_The problem_
Report every line of the records below that includes the string "commit".

_Dataset records_
§

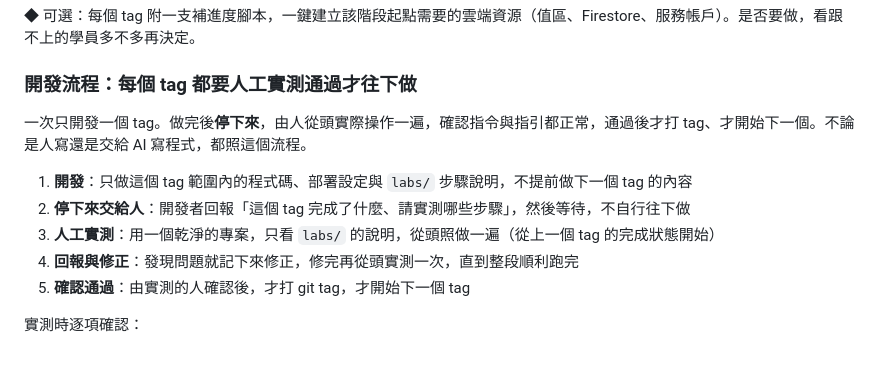
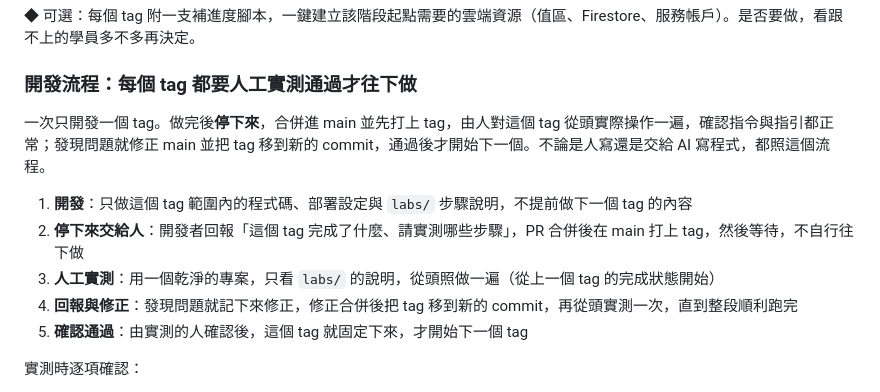
Before and after one commit to cxcxc-io/cxcxc-gcp-ace-quiz-helper, a Markdown page: docs/SPEC.md, the part around the change. Rendered like a GitHub page; blank space fills up the shorter version.

```diff
--- a/docs/SPEC.md
+++ b/docs/SPEC.md
@@ -307,13 +307,13 @@ labs/               每個階段的步驟說明與 gcloud 指令
 
 ### 開發流程：每個 tag 都要人工實測通過才往下做
 
-一次只開發一個 tag。做完後**停下來**，由人從頭實際操作一遍，確認指令與指引都正常，通過後才打 tag、才開始下一個。不論是人寫還是交給 AI 寫程式，都照這個流程。
+一次只開發一個 tag。做完後**停下來**，合併進 main 並先打上 tag，由人對這個 tag 從頭實際操作一遍，確認指令與指引都正常；發現問題就修正 main 並把 tag 移到新的 commit，通過後才開始下一個。不論是人寫還是交給 AI 寫程式，都照這個流程。
 
 1. **開發**：只做這個 tag 範圍內的程式碼、部署設定與 `labs/` 步驟說明，不提前做下一個 tag 的內容
-2. **停下來交給人**：開發者回報「這個 tag 完成了什麼、請實測哪些步驟」，然後等待，不自行往下做
+2. **停下來交給人**：開發者回報「這個 tag 完成了什麼、請實測哪些步驟」，PR 合併後在 main 打上 tag，然後等待，不自行往下做
 3. **人工實測**：用一個乾淨的專案，只看 `labs/` 的說明，從頭照做一遍（從上一個 tag 的完成狀態開始）
-4. **回報與修正**：發現問題就記下來修正，修完再從頭實測一次，直到整段順利跑完
-5. **確認通過**：由實測的人確認後，才打 git tag，才開始下一個 tag
+4. **回報與修正**：發現問題就記下來修正，修正合併後把 tag 移到新的 commit，再從頭實測一次，直到整段順利跑完
+5. **確認通過**：由實測的人確認後，這個 tag 就固定下來，才開始下一個 tag
 
 實測時逐項確認：
 
```
Also changed, not shown: CLAUDE.md (+2 -2 lines).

§

_Exercise answer_
Before and after one commit to cxcxc-io/cxcxc-gcp-ace-quiz-helper, a Markdown page: docs/SPEC.md, the part around the change. Rendered like a GitHub page; blank space fills up the shorter version.
+一次只開發一個 tag。做完後**停下來**，合併進 main 並先打上 tag，由人對這個 tag 從頭實際操作一遍，確認指令與指引都正常；發現問題就修正 main 並把 tag 移到新的 commit，通過後才開始下一個。不論是人寫還是交給 AI 寫程式，都照這個流程。
+4. **回報與修正**：發現問題就記下來修正，修正合併後把 tag 移到新的 commit，再從頭實測一次，直到整段順利跑完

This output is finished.